Most parents are concerned with the kinds of choices their kids make when going off to college, but the decision-making process can start much sooner than that.
Many high school kids experience campus life while still in high school, in the form of college visits. While school visits are important to the decision-making process, the potential for students to make decisions—both good and bad—is there.
College visits by high school students come with a lot of emotions and considerations for parents. One thing that may come as a surprise, however, is that the opportunity sometimes exists for kids to get in situations they're not ready for and make bad decisions, all while on a campus visit.
As a parent, there are a few different things you can do to make sure this doesn't happen.
1. Go on visits with your child: Not only is this a great time to talk about schools and college life in general, but acting as a chaperone can keep your child out of inappropriate situations.
[Find out how to plan college visits this summer.]
2. Choose structured visits over informal ones: Attending school-planned visits to campus means that your child has an agenda and itinerary to follow, which leaves less time for less-than-desirable college activities.
3. Communicate before, during, and after visits: If your child will be visiting a campus without parental supervision, talk extensively beforehand about where they'll be going, with whom they'll be staying, and what situations they might find themselves in while there. Text and call often during the trip, and debrief after it's over so you can discuss what they experienced.

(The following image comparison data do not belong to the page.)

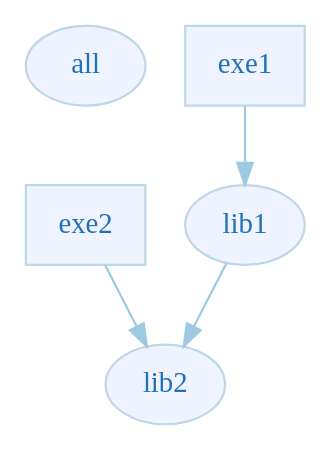
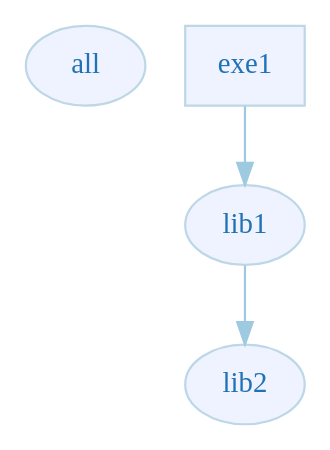
The diagram in exe1-uses.dot (claremacrae/project_dependencies_viz), drawn with Graphviz before and after one commit. The commit also changed 7 other files, not shown here.

```diff
--- a/exe1-uses.dot
+++ b/exe1-uses.dot
@@ -1,32 +1,30 @@
 digraph G {
     fontname="sans-serif";
     penwidth="0.1";
     edge [comment="Wildcard edge", 
           fontname="sans-serif", 
           fontsize=10, 
           colorscheme="blues3", 
           color=2, 
           fontcolor=3];
     node [fontname="serif", 
           fontsize=13, 
           fillcolor="1", 
           colorscheme="blues4", 
           color="2", 
           fontcolor="4", 
           style="filled"];
     subgraph "contents" {
         rankdir="LR";
         style="solid";
         margin="0.5";
         edge [comment="subgraph edge wildcard"];
         node [comment="subgraph node wildcard"];
         "all" [URL="all.svg"];
     }
     "lib1" [URL="lib1-uses.svg"];
     "lib2" [URL="lib2-uses.svg"];
     "lib1" -> "lib2";
     "exe1" [shape="box" URL="exe1-uses.svg"];
-    "exe2" [shape="box" URL="exe2-uses.svg"];
     "exe1" -> "lib1";
-    "exe2" -> "lib2";
 }
```
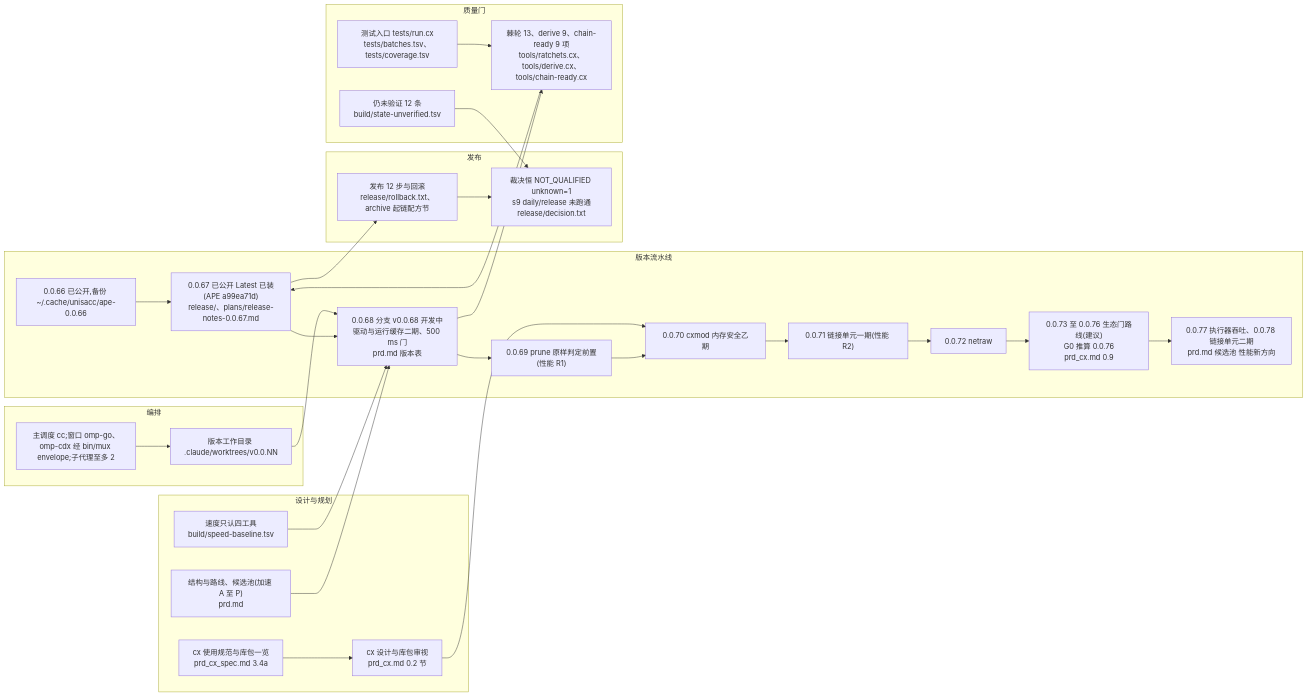
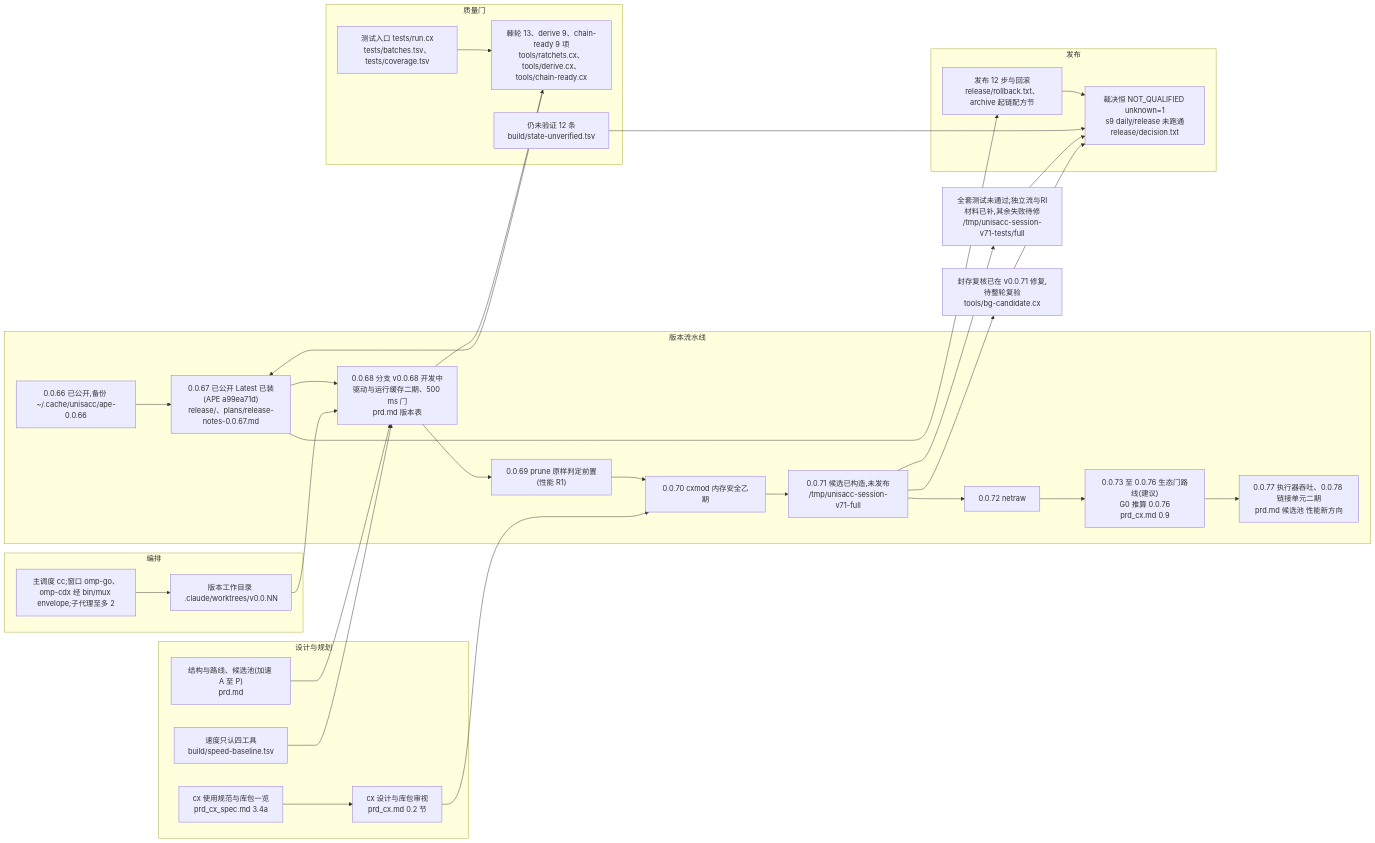
Before and after one commit to partnernetsoftware/unisacc: the diagram in prd_mempalace.md, drawn with Mermaid. The commit also changed other lines of this file, not shown here.

Commit message:
mempalace

````diff
--- a/prd_mempalace.md
+++ b/prd_mempalace.md
@@ -15,44 +15,48 @@
 ```mermaid
 flowchart LR
   subgraph 版本流水线
     V66["0.0.66 已公开,备份 ~/.cache/unisacc/ape-0.0.66"]
     V67["0.0.67 已公开 Latest 已装(APE a99ea71d)<br/>release/、plans/release-notes-0.0.67.md"]
     V68["0.0.68 分支 v0.0.68 开发中<br/>驱动与运行缓存二期、500 ms 门<br/>prd.md 版本表"]
     V69["0.0.69 prune 原样判定前置(性能 R1)"]
     V70["0.0.70 cxmod 内存安全乙期"]
-    V71["0.0.71 链接单元一期(性能 R2)"]
+    V71["0.0.71 候选已构造,未发布<br/>/tmp/unisacc-session-v71-full"]
     V72["0.0.72 netraw"]
     ECO["0.0.73 至 0.0.76 生态门路线(建议)<br/>G0 推算 0.0.76<br/>prd_cx.md 0.9"]
     PERF["0.0.77 执行器吞吐、0.0.78 链接单元二期<br/>prd.md 候选池 性能新方向"]
     V66 --> V67 --> V68 --> V69 --> V70 --> V71 --> V72 --> ECO --> PERF
   end
   subgraph 发布
     REL["发布 12 步与回滚<br/>release/rollback.txt、archive 起链配方节"]
     Q["裁决恒 NOT_QUALIFIED unknown=1<br/>s9 daily/release 未跑通<br/>release/decision.txt"]
   end
   subgraph 质量门
     GATE["棘轮 13、derive 9、chain-ready 9 项<br/>tools/ratchets.cx、tools/derive.cx、tools/chain-ready.cx"]
     TEST["测试入口 tests/run.cx<br/>tests/batches.tsv、tests/coverage.tsv"]
     UV["仍未验证 12 条<br/>build/state-unverified.tsv"]
   end
   subgraph 设计与规划
     PRD["结构与路线、候选池(加速 A 至 P)<br/>prd.md"]
     CX["cx 设计与库包审视<br/>prd_cx.md 0.2 节"]
     SPEC["cx 使用规范与库包一览<br/>prd_cx_spec.md 3.4a"]
     SPEED["速度只认四工具<br/>build/speed-baseline.tsv"]
   end
   subgraph 编排
     ORCH["主调度 cc;窗口 omp-go、omp-cdx 经 bin/mux envelope;子代理至多 2"]
     WT["版本工作目录 .claude/worktrees/v0.0.NN"]
   end
   V67 --> REL --> Q
   V68 --> GATE
   GATE --> V67
   TEST --> GATE
   UV --> Q
   PRD --> V68
   CX --> V70
   SPEC --> CX
   SPEED --> V68
   ORCH --> WT --> V68
+  T71["全套测试未通过;独立流与RI材料已补,其余失败待修<br/>/tmp/unisacc-session-v71-tests/full"]
+  S71["封存复核已在 v0.0.71 修复,待整轮复验<br/>tools/bg-candidate.cx"]
+  V71 --> T71 --> Q
+  V71 --> S71 --> Q
 ```
````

When going on college visits during my junior and senior years of high school, I was lucky in that one or both of my parents attended with me. Not every student has this opportunity, however, and going on a college visit alone can be overwhelming.
As a student, here are my tips for how to get the most out of your college visit, even if you'll be attending alone.
1. Look for interactive visits: Some colleges have programs that allow you to stay overnight with a current student, or schedule social events for you to meet other prospective students. Utilizing these types of programs can give you a support system during your visit if a parent or guest won't be attending with you.
Even if you have a parent or guest along, this will give you a chance to do more than just idly sit through the university's tours and information sessions.
[Ask these questions during your college visit.]
2. Let your admissions representatives know your needs: Admissions reps are eager to improve your visit to their campuses, so let them know you'll be visiting alone. They may be able to assign you a current student to shadow or give you a more personal tour.
If they aren't able to give you any extra resources, they'll at least appreciate knowing you're traveling alone. This way, they can give you a little extra attention to make sure all your questions are being answered.
3. Don't be afraid to speak up: In my experience giving campus tours and being a student leader during New Student Orientation, parents ask about 10 times more questions than students will. If you're visiting without a parent or guest with you, make sure to get all of your questions answered during your stay. It may take a little more effort on your part, but your campus tour guide or admissions representative will probably appreciate your interest.
In addition, you'll be able to bring lots more information back to your parents if you are engaged during your campus visit. Think about making a list of questions with your parents before going on your visit so you can get their questions answered, as well as your own.